Copy each line of the data below in which the word "title" can be found.
• • • • •
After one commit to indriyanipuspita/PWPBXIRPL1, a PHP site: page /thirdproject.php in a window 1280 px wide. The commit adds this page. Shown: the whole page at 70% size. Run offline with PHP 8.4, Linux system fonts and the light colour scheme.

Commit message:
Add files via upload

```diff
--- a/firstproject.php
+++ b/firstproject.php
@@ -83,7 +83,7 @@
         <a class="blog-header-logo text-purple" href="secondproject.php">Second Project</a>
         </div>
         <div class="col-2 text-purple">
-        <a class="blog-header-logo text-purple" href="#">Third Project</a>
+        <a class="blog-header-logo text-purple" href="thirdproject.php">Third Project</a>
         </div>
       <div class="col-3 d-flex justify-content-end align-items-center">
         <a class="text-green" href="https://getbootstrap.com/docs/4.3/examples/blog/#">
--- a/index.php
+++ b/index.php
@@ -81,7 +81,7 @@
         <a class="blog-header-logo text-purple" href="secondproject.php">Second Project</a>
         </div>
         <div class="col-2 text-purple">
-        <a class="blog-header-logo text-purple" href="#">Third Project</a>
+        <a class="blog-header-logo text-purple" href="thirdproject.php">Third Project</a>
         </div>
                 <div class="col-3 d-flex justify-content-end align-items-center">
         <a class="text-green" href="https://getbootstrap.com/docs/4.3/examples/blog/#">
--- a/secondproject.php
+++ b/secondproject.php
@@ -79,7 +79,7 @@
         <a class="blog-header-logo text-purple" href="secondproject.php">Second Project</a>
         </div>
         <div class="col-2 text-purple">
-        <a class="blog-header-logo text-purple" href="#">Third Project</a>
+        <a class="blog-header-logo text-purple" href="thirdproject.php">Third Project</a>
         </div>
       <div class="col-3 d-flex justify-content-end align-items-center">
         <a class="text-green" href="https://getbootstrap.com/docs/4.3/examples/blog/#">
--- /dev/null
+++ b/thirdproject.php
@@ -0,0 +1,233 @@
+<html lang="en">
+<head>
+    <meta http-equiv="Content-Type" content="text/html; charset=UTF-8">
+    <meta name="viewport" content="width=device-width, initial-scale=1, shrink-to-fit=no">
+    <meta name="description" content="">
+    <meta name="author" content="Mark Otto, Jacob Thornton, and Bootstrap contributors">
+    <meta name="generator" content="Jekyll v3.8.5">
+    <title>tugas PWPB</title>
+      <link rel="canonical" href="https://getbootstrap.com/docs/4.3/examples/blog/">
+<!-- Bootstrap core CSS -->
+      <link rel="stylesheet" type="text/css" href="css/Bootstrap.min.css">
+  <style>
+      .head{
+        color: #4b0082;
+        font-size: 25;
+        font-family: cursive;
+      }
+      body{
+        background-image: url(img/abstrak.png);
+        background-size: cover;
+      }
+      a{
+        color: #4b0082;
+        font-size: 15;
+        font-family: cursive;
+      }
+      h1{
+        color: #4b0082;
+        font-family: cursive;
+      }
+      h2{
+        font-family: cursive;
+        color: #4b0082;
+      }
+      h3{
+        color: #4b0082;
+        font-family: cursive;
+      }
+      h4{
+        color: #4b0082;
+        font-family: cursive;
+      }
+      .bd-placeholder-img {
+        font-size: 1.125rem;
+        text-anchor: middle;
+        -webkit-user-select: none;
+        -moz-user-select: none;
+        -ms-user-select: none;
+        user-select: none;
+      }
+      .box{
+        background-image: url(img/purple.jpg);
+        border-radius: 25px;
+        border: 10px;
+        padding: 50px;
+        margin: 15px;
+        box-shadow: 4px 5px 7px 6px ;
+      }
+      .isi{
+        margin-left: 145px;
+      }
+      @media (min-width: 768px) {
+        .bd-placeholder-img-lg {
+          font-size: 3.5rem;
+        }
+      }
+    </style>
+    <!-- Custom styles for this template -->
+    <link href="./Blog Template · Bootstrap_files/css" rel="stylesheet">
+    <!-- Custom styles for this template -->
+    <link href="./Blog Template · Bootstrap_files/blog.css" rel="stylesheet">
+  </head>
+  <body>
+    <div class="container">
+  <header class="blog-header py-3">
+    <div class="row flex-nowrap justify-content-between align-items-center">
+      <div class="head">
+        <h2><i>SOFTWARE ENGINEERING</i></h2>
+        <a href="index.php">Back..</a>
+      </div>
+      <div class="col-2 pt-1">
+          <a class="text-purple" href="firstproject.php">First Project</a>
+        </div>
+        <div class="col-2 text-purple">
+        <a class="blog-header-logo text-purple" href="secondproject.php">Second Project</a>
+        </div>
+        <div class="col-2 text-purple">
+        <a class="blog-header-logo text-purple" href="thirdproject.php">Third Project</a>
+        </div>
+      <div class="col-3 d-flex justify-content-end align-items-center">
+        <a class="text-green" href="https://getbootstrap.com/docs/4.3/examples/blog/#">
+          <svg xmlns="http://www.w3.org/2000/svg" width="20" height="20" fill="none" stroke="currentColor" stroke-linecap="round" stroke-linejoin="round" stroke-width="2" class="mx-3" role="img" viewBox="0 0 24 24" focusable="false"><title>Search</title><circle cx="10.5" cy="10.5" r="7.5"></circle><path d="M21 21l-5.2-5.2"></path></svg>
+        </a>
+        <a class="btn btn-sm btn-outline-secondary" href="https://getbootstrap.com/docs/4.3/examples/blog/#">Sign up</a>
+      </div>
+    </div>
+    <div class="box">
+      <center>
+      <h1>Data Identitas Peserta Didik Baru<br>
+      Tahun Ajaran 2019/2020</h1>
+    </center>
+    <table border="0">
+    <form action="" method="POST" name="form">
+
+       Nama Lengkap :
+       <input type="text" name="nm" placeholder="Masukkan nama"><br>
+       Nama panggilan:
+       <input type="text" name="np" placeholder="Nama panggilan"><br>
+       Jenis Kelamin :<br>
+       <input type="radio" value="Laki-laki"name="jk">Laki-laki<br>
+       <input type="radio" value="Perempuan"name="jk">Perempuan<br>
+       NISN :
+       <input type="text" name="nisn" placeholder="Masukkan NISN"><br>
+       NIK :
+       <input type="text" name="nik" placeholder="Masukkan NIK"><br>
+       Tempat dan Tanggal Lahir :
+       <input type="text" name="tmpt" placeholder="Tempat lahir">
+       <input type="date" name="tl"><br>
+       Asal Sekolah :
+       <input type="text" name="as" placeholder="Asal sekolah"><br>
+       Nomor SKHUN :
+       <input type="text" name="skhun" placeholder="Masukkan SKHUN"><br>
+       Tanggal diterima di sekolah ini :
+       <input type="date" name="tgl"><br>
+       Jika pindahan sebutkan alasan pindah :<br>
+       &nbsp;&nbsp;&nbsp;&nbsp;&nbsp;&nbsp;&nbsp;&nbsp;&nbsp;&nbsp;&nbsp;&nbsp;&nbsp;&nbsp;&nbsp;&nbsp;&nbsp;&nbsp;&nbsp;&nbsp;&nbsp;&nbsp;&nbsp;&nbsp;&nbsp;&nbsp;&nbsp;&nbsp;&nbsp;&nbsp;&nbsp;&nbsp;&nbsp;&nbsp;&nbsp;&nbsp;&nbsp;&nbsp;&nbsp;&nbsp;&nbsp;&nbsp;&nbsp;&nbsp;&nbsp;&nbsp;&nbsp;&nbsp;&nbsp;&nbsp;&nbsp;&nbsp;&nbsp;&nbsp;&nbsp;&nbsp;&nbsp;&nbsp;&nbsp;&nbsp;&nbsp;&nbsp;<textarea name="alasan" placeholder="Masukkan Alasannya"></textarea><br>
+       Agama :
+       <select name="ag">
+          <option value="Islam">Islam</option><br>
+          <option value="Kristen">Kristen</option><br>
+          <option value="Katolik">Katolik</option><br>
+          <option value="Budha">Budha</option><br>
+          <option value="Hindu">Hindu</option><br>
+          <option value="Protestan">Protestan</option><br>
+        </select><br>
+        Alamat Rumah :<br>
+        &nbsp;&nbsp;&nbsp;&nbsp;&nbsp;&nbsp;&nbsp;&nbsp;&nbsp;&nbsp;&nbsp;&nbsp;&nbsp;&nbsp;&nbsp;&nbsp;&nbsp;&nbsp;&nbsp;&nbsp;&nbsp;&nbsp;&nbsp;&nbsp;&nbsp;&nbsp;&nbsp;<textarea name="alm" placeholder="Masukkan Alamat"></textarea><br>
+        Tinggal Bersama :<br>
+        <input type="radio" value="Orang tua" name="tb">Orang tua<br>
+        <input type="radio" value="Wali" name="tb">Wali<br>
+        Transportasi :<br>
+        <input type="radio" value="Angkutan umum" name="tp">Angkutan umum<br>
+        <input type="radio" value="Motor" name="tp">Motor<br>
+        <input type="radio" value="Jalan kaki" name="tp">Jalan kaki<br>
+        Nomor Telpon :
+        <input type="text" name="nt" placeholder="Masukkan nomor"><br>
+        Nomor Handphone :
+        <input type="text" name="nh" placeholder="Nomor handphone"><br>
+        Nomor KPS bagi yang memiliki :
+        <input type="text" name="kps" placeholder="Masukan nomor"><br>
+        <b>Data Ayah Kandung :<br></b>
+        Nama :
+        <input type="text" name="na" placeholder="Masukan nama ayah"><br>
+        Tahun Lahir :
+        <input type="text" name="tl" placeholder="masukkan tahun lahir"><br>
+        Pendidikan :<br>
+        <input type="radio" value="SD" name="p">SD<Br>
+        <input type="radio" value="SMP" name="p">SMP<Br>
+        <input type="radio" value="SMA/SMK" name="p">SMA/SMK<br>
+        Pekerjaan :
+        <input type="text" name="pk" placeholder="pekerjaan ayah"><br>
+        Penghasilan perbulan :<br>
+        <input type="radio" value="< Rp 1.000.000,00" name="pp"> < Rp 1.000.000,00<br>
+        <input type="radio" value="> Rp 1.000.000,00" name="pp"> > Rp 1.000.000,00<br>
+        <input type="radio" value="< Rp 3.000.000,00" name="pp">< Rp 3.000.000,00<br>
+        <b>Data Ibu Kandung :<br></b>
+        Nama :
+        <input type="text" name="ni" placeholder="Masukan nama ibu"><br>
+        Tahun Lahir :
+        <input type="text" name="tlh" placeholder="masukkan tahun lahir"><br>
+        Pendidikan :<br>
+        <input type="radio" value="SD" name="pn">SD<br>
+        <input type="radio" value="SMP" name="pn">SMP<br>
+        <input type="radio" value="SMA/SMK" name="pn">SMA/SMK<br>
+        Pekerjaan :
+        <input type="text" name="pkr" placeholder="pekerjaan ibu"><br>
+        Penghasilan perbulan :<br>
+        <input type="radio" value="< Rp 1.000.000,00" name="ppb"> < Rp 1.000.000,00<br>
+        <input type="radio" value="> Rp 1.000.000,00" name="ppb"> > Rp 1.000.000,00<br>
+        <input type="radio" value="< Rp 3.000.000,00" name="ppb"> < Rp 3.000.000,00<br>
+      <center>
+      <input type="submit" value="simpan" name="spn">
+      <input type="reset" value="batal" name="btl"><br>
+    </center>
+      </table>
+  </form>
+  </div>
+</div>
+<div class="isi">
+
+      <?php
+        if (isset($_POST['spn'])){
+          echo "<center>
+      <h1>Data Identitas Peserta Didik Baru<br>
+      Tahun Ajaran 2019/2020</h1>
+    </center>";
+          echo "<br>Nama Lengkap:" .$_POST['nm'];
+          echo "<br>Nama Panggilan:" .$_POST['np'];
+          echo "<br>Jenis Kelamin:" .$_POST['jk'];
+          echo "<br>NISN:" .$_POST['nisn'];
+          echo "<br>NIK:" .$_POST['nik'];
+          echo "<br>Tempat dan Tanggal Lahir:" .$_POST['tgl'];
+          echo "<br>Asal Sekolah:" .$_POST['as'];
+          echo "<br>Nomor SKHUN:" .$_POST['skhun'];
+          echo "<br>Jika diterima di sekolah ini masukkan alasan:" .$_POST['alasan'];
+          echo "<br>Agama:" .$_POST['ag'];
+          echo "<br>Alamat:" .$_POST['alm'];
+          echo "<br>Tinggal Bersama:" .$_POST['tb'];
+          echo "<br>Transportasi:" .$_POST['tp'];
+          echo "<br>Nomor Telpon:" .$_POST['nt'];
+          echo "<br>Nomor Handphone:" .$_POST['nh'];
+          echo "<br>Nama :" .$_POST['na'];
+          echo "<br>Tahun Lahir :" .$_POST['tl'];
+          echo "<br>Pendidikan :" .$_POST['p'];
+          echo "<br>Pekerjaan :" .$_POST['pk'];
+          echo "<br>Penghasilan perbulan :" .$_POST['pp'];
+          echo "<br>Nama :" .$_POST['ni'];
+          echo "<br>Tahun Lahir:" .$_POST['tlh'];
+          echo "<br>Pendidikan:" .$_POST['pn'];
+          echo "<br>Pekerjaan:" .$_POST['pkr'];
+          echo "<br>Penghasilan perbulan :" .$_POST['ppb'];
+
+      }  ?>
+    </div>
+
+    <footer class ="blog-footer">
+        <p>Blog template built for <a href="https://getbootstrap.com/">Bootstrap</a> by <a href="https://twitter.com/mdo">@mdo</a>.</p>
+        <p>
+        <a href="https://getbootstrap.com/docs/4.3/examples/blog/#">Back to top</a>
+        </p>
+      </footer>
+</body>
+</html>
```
• • • • •
Task result >>
+    <title>tugas PWPB</title>
+          <svg xmlns="http://www.w3.org/2000/svg" width="20" height="20" fill="none" stroke="currentColor" stroke-linecap="round" stroke-linejoin="round" stroke-width="2" class="mx-3" role="img" viewBox="0 0 24 24" focusable="false"><title>Search</title><circle cx="10.5" cy="10.5" r="7.5"></circle><path d="M21 21l-5.2-5.2"></path></svg>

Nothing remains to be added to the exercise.